··· Data provided

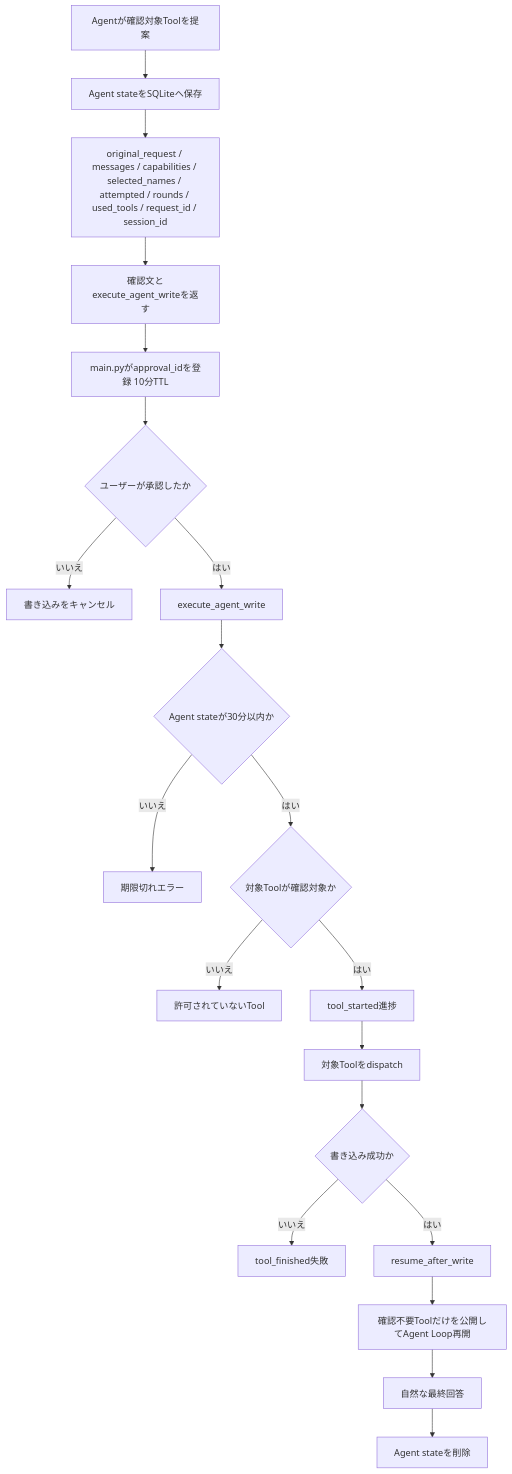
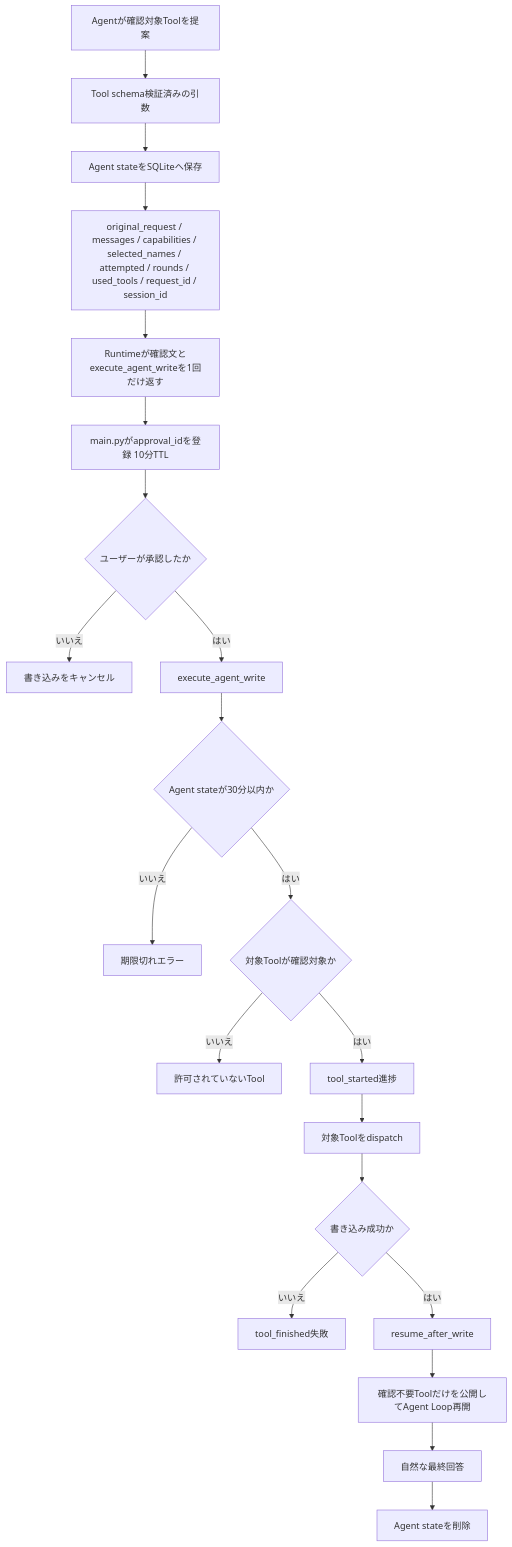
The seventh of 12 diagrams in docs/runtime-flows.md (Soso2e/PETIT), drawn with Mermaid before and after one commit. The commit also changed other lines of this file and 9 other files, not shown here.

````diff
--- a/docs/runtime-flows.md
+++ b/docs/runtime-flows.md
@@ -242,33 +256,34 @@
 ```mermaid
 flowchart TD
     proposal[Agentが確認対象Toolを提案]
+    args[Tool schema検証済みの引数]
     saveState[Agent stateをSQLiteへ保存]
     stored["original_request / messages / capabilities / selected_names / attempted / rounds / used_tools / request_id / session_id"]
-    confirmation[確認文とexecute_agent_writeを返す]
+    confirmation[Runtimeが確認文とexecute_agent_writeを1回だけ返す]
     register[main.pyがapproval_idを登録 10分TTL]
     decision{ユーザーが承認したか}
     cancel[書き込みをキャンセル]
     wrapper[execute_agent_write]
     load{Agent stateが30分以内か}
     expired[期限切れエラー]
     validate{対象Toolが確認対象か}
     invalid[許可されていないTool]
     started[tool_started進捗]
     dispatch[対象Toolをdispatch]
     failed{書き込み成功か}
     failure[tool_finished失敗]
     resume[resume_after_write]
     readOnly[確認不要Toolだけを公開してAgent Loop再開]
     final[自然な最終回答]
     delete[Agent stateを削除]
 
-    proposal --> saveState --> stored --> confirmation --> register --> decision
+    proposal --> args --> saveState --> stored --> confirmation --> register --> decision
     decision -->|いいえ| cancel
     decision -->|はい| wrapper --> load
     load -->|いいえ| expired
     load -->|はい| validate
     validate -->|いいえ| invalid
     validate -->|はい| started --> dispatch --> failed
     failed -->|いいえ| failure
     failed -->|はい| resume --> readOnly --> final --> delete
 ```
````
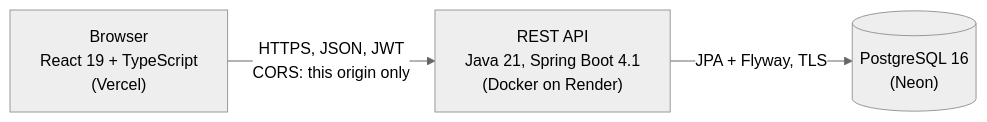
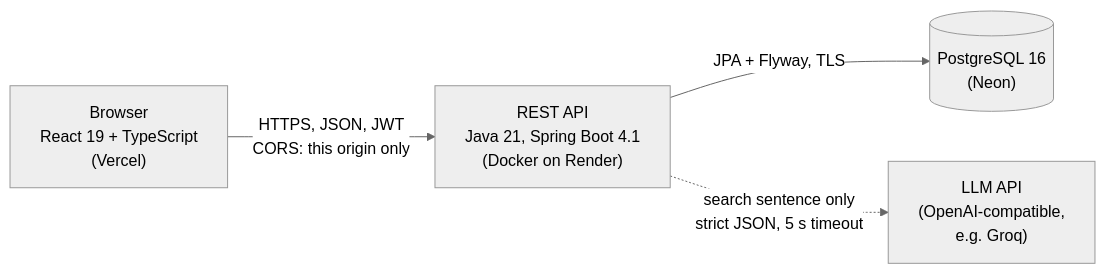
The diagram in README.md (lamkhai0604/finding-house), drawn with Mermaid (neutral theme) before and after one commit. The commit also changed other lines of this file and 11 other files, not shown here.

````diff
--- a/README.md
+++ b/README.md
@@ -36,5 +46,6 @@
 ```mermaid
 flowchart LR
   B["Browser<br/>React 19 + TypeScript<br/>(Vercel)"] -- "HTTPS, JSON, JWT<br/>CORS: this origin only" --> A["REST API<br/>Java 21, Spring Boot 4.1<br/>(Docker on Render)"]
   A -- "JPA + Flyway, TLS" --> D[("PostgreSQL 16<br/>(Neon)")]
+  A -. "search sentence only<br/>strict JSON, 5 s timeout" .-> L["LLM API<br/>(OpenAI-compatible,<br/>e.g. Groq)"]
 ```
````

······

Instructions to follow
Produce a verbatim copy of all records, minus pictures.

Response area
The seventh of 12 diagrams in docs/runtime-flows.md (Soso2e/PETIT), drawn with Mermaid before and after one commit. The commit also changed other lines of this file and 9 other files, not shown here.

````diff
--- a/docs/runtime-flows.md
+++ b/docs/runtime-flows.md
@@ -242,33 +256,34 @@
 ```mermaid
 flowchart TD
     proposal[Agentが確認対象Toolを提案]
+    args[Tool schema検証済みの引数]
     saveState[Agent stateをSQLiteへ保存]
     stored["original_request / messages / capabilities / selected_names / attempted / rounds / used_tools / request_id / session_id"]
-    confirmation[確認文とexecute_agent_writeを返す]
+    confirmation[Runtimeが確認文とexecute_agent_writeを1回だけ返す]
     register[main.pyがapproval_idを登録 10分TTL]
     decision{ユーザーが承認したか}
     cancel[書き込みをキャンセル]
     wrapper[execute_agent_write]
     load{Agent stateが30分以内か}
     expired[期限切れエラー]
     validate{対象Toolが確認対象か}
     invalid[許可されていないTool]
     started[tool_started進捗]
     dispatch[対象Toolをdispatch]
     failed{書き込み成功か}
     failure[tool_finished失敗]
     resume[resume_after_write]
     readOnly[確認不要Toolだけを公開してAgent Loop再開]
     final[自然な最終回答]
     delete[Agent stateを削除]
 
-    proposal --> saveState --> stored --> confirmation --> register --> decision
+    proposal --> args --> saveState --> stored --> confirmation --> register --> decision
     decision -->|いいえ| cancel
     decision -->|はい| wrapper --> load
     load -->|いいえ| expired
     load -->|はい| validate
     validate -->|いいえ| invalid
     validate -->|はい| started --> dispatch --> failed
     failed -->|いいえ| failure
     failed -->|はい| resume --> readOnly --> final --> delete
 ```
````
The diagram in README.md (lamkhai0604/finding-house), drawn with Mermaid (neutral theme) before and after one commit. The commit also changed other lines of this file and 11 other files, not shown here.

````diff
--- a/README.md
+++ b/README.md
@@ -36,5 +46,6 @@
 ```mermaid
 flowchart LR
   B["Browser<br/>React 19 + TypeScript<br/>(Vercel)"] -- "HTTPS, JSON, JWT<br/>CORS: this origin only" --> A["REST API<br/>Java 21, Spring Boot 4.1<br/>(Docker on Render)"]
   A -- "JPA + Flyway, TLS" --> D[("PostgreSQL 16<br/>(Neon)")]
+  A -. "search sentence only<br/>strict JSON, 5 s timeout" .-> L["LLM API<br/>(OpenAI-compatible,<br/>e.g. Groq)"]
 ```
````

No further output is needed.